    Go away now and dig, dig, dig until you discover the truth. Don’t waste your time worrying about how the Daily Mail is misleading the masses. Instead start contemplating how it could be misleading YOU TOO.

    When you eventually come to learn the truth about these issues (through your own independent reseach), expect to be labeled a poor pathetic foolish Mail reader who wasn’t able to read between the lines of their nonsense hoax.

    Those who refuse to vaccinate their children are the minority who have gone beyond mainstream press reports and researched this topic for themselves. Their stance is NOT “partly due to the Mail itself”. It has NOTHING whatsoever to do with the Mail.

    “The Fail called parents who had (partly thanks to the Fail itself) refused to vaccinate their children with MMR morons and middle-class twits” WRONG. NOTHING TO DO WITH THE DAILY MAIL!

    Once again the media has ‘limited the debate’.

  6. jdc325 said,

    “Those who refuse to vaccinate their children are the minority who have gone beyond mainstream press reports and researched this topic for themselves.”
    Oh, do tell – perhaps we are talking about research done by people like Hilary Butler? Or maybe you would recommend that I research vaccines by looking at the whale.to website?

    “Go away and read and really learn until you discover that HPV does not actually cause cervical cancer and then discover that the drug companies already KNOW this.”
    I call conspiracy theory here – please cite the sources for your claims that HPV is not a cause of cervical cancer and that the drug companies are aware of this supposed fact.

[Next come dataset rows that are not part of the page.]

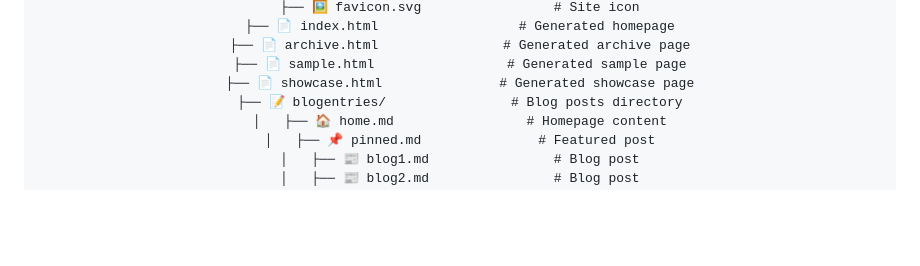
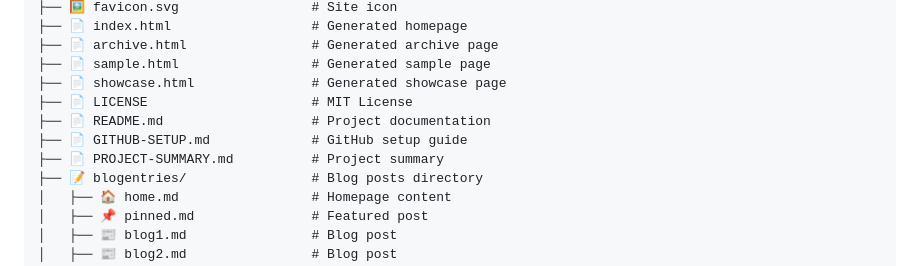
Before and after one commit to derlocke-ng/kiwi-blog, a Markdown page: README.md, the part around the change printed below. Rendered like a GitHub page; blank space fills up the shorter version.

Commit message:
fix: Remove centering div from project structure to fix rendering

```diff
--- a/README.md
+++ b/README.md
@@ -173,6 +171,10 @@ brew install pandoc
 ├── 📄 archive.html                # Generated archive page
 ├── 📄 sample.html                 # Generated sample page
 ├── 📄 showcase.html               # Generated showcase page
+├── 📄 LICENSE                     # MIT License
+├── 📄 README.md                   # Project documentation
+├── 📄 GITHUB-SETUP.md             # GitHub setup guide
+├── 📄 PROJECT-SUMMARY.md          # Project summary
 ├── 📝 blogentries/                # Blog posts directory
 │   ├── 🏠 home.md                 # Homepage content
 │   ├── 📌 pinned.md               # Featured post
```
Also changed, not shown: other parts of README.md (+0 -4 lines).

    ““The Fail called parents who had (partly thanks to the Fail itself) refused to vaccinate their children with MMR morons and middle-class twits” WRONG. NOTHING TO DO WITH THE DAILY MAIL!”
    I beg to differ. The Daily Mail were consistently producing articles that alleged a non-existent link between MMR vaccination and autism.

  7. dvnutrix said,

    Golly, the oppressed-by-the-weight-of-research-that-she-oddly-neglects-to-cite-Edna-Point sounds ‘mad as hell, and not gonna take it any more‘.

    It just goes to show you can’t be too careful.

  8. jdc325 said,

    dvnutrix – thanks for the comment. I read the David Mitchell article last night and I think it’s a brilliant idea.

  9. The Promotion of Counterknowledge « jdc325’s Weblog said,

    […] Daily Mail are a disgrace. You can read recent Daily Fail posts on this blog here, here, here and here. Not that I’m in any way […]

  10. Exclusive: The Daily Mail Causes Cancer « jdc325’s Weblog said,

    […] vaccine, and his subesquent complaints to the Mail and the PCC. Link. I wrote about their coverage here. This afternoon, I spotted a link on the Holford Watch miniblog to a new Daily Mail article […]

  11. West Los Angeles Chiropractor said,

    Finally someone who can write a good blog ! I loved your post and will be telling others about it. Subscribing to your RSS feed now. Thanks

  12. jdc325 said,

    Heh – you might like to try this post: A Beginner’s Guide To Chiropractic.

  13. Daily Mail on Vaccination: MMR, HPV, Swine Flu « Stuff And Nonsense said,

    […] there’s the HPV vaccine: myself and fellow blogger JQH wrote about a Mail article that we considered to be irresponsible. JQH wrote […]

  14. Daily Mail Science Correspondent on Vaccination « Stuff And Nonsense said,

    […] written by Rachel Porter, Paul Sims, and the anonymous (and ubiquitous) Daily Mail Reporter. (See here, here, here, and here for my thoughts on those articles.) The journalist in question is Fiona […]

Leave a Reply

Fill in your details below or click an icon to log in:

WordPress.com Logo

You are commenting using your WordPress.com account. Log Out / Change )

Twitter picture

You are commenting using your Twitter account. Log Out / Change )

Facebook photo

You are commenting using your Facebook account. Log Out / Change )

Google+ photo

You are commenting using your Google+ account. Log Out / Change )

Connecting to %s

%d bloggers like this: